Fruitgrowers in the Bay of Plenty are worried that biosecurity screening measures at Rotorua Airport are not rigorous enough and they say the airport should not have been upgraded to international status.
Until recently Rotorua Airport has been a domestic airport, but since December last year about four flights a week have arrived from Australia.
The Katikati Fruitgrowers Association says because the number of international flights are so few the airport cannot justify having Biosecurity New Zealand staff stationed there all the time, although staff are brought in to do the job from Tauranga.
Incoming passengers have their luggage X-rayed and are assessed by biosecurity officers.
The Association's president Hugh Moore says as the airport is in an important fruit-growing area, it should have its own trained sniffer dog to detect whether passengers are bringing in undeclared fruit which may be carrying pests and diseases.

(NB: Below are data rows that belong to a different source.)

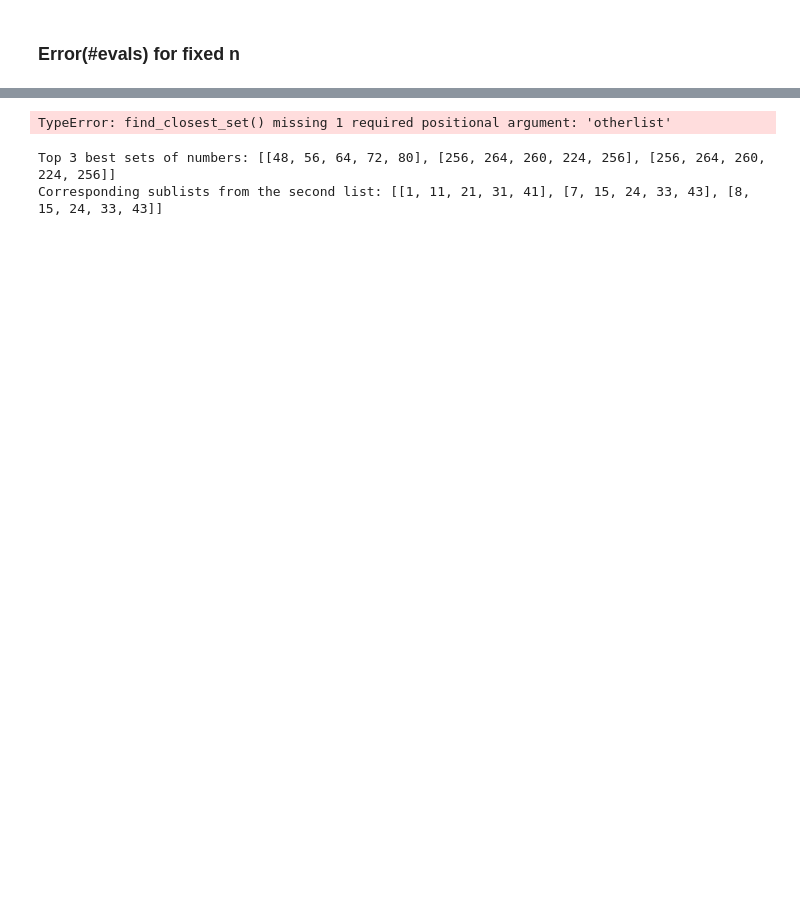
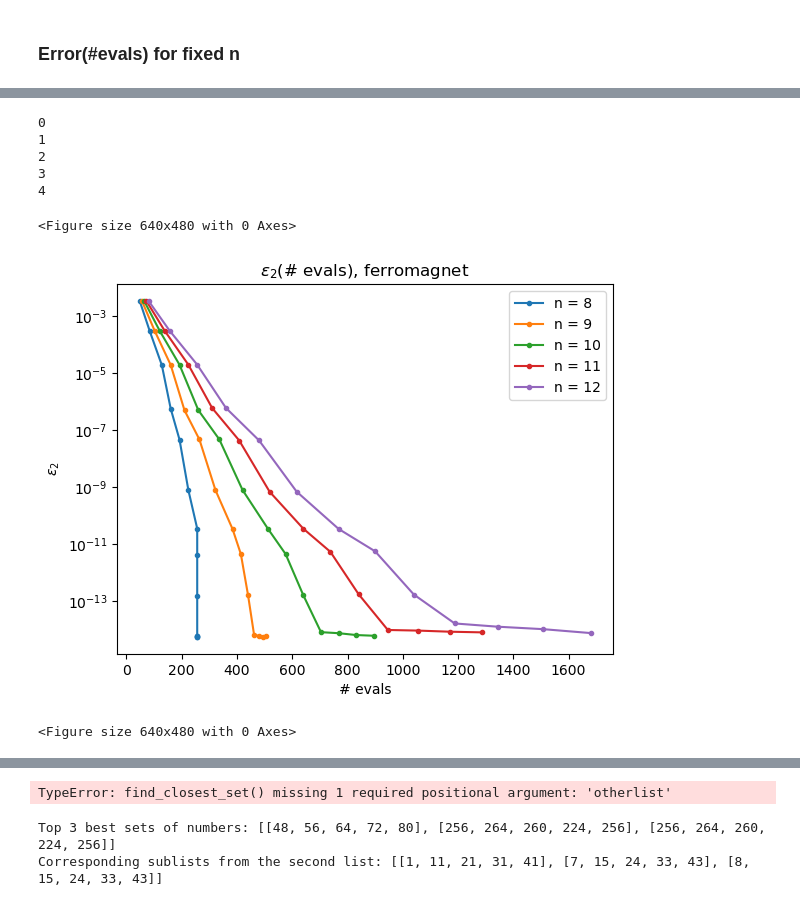
Before and after one commit to gconcheri/Student-Research-Job, a Jupyter notebook: Correlation_function/Corrfunc_LsiteaccumulativeTCI_relevant_plots_new.ipynb, the cells around one changed output, grey strips where cells are left out. Saved outputs shown, nothing was run; the diff lists cells and outputs as text; code cells hidden in the pictures; blank space fills up the shorter version.

```diff
--- a/Correlation_function/Corrfunc_LsiteaccumulativeTCI_relevant_plots_new.ipynb
+++ b/Correlation_function/Corrfunc_LsiteaccumulativeTCI_relevant_plots_new.ipynb
@@ -107,0 +214,19 @@ print(err2list_transpose)
+# %%
+for idx, i in enumerate(nlist):
+    print(idx)
+    plt.plot(eval_transpose['2'][idx], err2_transpose['2'][idx], '.-', label = f'n = {i}')
+plt.xlabel('# evals')
+plt.ylabel(r'$\epsilon_2$')
+plt.title(r'$\epsilon_2$(# evals), ferromagnet')
+plt.yscale('log')
+plt.legend()
+plt.figure()
+# %% [output]
+0
+1
+2
+3
+4
+<Figure size 640x480 with 0 Axes>
+[figure, added]
+<Figure size 640x480 with 0 Axes>
```
Also changed, not shown: parts of 22 cells of this notebook, 2 other files.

Mr Moore says fruitgrowers have offered to front up with the costs of training a sniffer dog so it can be stationed at the airport permanently, however Biosecurity New Zealand director of cargo Steve Stuart says this wouldn't be practical.
Mr Stuart says there would not be enough work for the dog in Rotorua and would need to be co-ordinated with other operations to ensure it was working at its best and was fully utilised.